The data START

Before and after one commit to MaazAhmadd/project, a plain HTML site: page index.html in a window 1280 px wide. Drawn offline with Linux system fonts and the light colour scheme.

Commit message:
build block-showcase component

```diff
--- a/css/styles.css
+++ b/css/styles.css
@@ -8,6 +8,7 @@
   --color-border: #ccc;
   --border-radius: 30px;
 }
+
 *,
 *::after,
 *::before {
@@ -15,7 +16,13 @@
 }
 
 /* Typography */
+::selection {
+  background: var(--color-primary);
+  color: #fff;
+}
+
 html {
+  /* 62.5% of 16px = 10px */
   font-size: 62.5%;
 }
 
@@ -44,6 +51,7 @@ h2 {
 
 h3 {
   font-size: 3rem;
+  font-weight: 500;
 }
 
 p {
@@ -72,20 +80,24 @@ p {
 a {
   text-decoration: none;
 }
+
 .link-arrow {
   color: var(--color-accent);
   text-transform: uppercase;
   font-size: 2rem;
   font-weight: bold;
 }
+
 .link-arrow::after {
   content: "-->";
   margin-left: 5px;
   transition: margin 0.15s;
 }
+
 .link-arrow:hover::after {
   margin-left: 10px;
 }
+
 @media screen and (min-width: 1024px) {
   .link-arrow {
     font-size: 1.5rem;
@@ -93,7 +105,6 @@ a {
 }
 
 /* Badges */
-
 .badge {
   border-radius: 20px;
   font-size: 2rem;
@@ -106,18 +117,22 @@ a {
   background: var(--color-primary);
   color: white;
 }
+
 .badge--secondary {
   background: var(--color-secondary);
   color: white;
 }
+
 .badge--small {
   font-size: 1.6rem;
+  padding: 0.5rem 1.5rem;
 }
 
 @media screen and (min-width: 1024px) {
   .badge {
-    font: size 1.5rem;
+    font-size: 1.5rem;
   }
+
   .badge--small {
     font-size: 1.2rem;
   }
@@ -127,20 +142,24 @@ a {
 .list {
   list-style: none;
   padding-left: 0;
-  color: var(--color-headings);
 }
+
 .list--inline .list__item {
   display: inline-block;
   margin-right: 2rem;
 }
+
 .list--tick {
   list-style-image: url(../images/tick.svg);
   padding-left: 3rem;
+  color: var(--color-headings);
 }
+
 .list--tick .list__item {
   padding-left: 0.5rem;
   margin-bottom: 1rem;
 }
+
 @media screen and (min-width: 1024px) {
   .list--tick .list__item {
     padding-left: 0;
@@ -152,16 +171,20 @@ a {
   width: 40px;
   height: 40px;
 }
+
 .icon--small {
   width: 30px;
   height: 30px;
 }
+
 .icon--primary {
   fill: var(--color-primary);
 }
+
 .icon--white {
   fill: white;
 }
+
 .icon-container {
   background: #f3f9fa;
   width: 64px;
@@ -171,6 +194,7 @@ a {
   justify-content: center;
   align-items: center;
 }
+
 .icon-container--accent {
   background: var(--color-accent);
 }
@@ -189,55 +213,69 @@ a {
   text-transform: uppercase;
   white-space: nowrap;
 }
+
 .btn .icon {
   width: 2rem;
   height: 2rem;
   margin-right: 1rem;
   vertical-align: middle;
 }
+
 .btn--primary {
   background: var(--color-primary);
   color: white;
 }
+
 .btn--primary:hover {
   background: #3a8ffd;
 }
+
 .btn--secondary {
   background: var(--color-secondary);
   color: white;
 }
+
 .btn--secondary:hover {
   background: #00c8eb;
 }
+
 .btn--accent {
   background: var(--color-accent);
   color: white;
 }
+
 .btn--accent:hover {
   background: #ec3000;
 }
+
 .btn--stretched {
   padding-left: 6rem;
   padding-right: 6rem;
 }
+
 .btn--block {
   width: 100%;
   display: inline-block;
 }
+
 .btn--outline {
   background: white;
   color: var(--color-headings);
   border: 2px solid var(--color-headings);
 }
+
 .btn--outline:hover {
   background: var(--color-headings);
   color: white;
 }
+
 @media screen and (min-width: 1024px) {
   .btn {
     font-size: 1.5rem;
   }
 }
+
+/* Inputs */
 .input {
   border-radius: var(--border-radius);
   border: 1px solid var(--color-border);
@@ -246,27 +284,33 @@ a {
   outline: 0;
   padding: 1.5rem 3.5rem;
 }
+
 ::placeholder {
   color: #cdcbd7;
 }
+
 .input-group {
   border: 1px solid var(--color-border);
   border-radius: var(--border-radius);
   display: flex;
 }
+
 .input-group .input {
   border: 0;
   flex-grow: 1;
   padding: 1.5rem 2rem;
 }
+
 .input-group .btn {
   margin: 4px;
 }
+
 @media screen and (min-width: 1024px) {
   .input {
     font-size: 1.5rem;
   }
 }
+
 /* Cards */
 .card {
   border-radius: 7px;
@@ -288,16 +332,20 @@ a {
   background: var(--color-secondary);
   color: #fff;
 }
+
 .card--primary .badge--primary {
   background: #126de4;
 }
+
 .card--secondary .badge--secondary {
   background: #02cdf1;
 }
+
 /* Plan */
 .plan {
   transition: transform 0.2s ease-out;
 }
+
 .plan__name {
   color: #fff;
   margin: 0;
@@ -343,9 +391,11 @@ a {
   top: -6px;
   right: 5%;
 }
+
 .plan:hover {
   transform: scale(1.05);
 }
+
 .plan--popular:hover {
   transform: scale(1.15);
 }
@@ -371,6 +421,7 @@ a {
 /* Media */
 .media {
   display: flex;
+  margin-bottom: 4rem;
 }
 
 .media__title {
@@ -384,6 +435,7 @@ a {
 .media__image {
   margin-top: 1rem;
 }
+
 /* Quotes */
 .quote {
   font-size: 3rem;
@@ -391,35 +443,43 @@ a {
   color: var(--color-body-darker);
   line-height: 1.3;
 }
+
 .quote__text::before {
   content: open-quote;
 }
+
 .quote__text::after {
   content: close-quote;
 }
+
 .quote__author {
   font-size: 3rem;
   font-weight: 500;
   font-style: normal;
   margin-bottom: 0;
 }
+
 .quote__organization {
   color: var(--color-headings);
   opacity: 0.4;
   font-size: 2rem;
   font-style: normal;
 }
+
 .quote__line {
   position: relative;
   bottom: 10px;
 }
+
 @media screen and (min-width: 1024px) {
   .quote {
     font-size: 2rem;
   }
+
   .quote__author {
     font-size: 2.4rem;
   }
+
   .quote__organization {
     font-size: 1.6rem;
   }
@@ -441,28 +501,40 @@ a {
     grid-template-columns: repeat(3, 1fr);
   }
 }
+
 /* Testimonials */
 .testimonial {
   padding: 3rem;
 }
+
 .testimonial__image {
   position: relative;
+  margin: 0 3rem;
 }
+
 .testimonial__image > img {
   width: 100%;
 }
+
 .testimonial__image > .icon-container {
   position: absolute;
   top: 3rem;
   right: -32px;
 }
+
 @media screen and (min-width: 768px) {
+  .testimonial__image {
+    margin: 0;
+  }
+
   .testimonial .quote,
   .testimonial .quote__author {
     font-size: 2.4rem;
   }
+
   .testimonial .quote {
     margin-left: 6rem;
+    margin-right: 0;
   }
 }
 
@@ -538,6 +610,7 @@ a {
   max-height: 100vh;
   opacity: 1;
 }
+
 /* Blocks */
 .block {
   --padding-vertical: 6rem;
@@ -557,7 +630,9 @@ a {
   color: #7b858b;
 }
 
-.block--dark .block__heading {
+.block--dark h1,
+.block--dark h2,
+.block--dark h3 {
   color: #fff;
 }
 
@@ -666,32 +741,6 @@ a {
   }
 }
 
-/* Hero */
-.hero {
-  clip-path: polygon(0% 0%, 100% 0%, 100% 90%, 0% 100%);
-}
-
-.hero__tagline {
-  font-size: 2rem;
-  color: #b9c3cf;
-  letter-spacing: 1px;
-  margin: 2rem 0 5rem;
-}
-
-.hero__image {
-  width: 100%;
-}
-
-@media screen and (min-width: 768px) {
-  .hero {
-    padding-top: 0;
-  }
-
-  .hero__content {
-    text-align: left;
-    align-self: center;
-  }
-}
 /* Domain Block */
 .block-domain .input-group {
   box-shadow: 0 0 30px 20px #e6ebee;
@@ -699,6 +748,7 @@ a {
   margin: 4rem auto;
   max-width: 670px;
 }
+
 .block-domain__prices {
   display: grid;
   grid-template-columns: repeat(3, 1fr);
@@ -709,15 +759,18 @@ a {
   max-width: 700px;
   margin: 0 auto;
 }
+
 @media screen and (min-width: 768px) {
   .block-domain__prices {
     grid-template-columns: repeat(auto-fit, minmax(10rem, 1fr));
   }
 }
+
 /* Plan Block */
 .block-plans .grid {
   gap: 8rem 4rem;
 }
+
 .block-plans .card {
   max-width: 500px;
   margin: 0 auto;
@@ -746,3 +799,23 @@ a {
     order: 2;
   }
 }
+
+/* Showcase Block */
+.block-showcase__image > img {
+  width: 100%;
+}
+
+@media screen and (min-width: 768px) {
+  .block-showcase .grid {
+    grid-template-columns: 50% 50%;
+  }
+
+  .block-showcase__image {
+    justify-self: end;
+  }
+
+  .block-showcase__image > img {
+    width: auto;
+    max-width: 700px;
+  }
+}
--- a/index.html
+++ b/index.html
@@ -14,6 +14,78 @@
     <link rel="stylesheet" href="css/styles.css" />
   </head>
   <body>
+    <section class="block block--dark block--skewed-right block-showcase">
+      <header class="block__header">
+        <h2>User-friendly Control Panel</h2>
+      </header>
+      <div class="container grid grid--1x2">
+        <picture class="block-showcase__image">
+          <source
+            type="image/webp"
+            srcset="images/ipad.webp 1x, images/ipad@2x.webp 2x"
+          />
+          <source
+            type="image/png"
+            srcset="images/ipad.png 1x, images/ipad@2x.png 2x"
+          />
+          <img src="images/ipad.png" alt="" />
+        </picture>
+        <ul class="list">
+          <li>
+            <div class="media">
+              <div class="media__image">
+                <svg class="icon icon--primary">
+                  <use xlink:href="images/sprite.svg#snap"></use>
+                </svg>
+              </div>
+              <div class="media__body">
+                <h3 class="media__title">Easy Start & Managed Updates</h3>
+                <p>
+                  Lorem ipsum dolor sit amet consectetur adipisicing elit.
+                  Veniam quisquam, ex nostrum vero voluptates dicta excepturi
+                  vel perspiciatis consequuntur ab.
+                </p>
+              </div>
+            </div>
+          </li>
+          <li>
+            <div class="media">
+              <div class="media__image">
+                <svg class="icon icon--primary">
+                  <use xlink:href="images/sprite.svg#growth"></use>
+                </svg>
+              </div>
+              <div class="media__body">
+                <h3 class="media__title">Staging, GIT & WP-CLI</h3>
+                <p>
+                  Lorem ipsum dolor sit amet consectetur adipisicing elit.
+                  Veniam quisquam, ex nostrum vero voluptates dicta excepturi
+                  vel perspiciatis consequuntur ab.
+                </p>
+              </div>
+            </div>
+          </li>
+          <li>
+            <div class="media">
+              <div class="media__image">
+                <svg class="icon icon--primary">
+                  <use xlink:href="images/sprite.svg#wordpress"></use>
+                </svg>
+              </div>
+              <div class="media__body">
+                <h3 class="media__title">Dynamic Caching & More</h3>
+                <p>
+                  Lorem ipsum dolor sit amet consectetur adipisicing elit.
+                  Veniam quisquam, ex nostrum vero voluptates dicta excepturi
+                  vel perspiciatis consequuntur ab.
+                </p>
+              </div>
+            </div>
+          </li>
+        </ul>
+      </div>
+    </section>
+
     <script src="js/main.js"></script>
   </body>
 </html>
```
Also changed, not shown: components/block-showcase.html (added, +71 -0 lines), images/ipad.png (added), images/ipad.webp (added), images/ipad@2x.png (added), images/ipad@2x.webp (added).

The data END

→ About this exercise: Which lines above hold the word "list"? Copy each of them.

→ Solution to this exercise:
 .list {
   list-style: none;
 .list--inline .list__item {
 .list--tick {
   list-style-image: url(../images/tick.svg);
 .list--tick .list__item {
   .list--tick .list__item {
+        <ul class="list">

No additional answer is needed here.